### [Task statement]
Scan the material for the word "alarms" and copy each line where it occurs.

━━━ Records shown ━━━

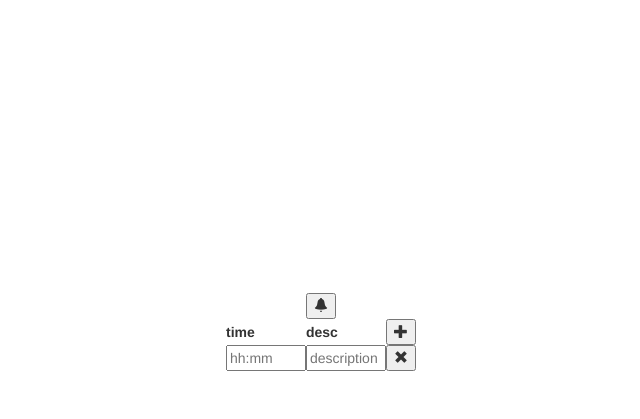
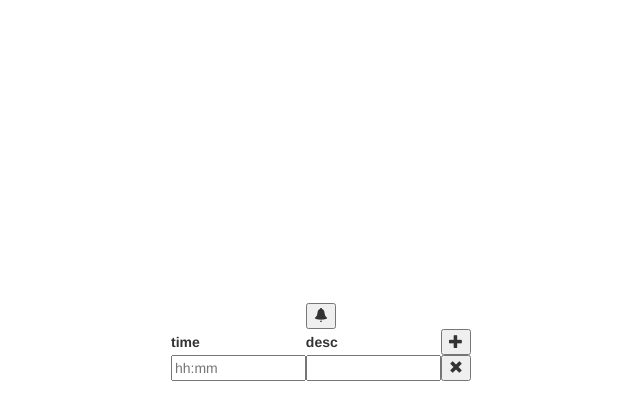
Before and after one commit to rjfreund/clock, a website: page index.html in a window 1280 px wide. Shown: the part 7-426 px from the top of the page, without its empty margins (319-959 px from the left). Drawn offline with Linux system fonts and the light colour scheme.

Commit message:
updated alarms table css

```diff
--- a/css/styles.css
+++ b/css/styles.css
@@ -1,9 +1,31 @@
+html{
+    padding-top: 10px;
+}
+
+tr > th, tr > td{
+    padding-left: 0 !important;
+    padding-right: 0 !important;
+}
+
+.alarms th{
+    width: 49%;
+}
+
+.alarms th:last-child{
+    width: 1%;
+}
+
 .margin-auto{
     margin: 0 auto;
 }
 
 .alarms input{
-    width: 80px;
+    width: 100%;
+}
+
+.alarms{
+    min-width: 300px;
+    max-width: 300px;
 }
 
 /*
--- a/index.html
+++ b/index.html
@@ -5,8 +5,8 @@
 <title>Clock</title>
 <meta name="viewport" content="width=device-width, initial-scale=1">
 <link id="favicon" rel="icon" type="image/png" href="img/empty_clock.png">
+<link rel="stylesheet" href="css/bootstrap.css">
 <link rel="stylesheet" href="css/styles.css">
-<link rel="stylesheet" href="css/bootstrap.css">
 </head>
 <body>
     <!--
@@ -41,7 +41,7 @@
                     <tbody>
                         <tr class="alarm" data-id="">
                             <td><input type="text" class="alarmTime" placeholder="hh:mm"/></td>
-                            <td><input type="text" class="alarmDesc" placeholder="description"/></td>
+                            <td><input type="text" class="alarmDesc" /></td>
                             <td><button class="removeAlarm"><i class="glyphicon glyphicon-remove"></i></button></td>
                         </tr>
                     </tbody>
```
Also changed, not shown: js/clock.js (+10 -5 lines).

━━━

### [Response area]
updated alarms table css
+.alarms th{
+.alarms th:last-child{
 .alarms input{
+.alarms{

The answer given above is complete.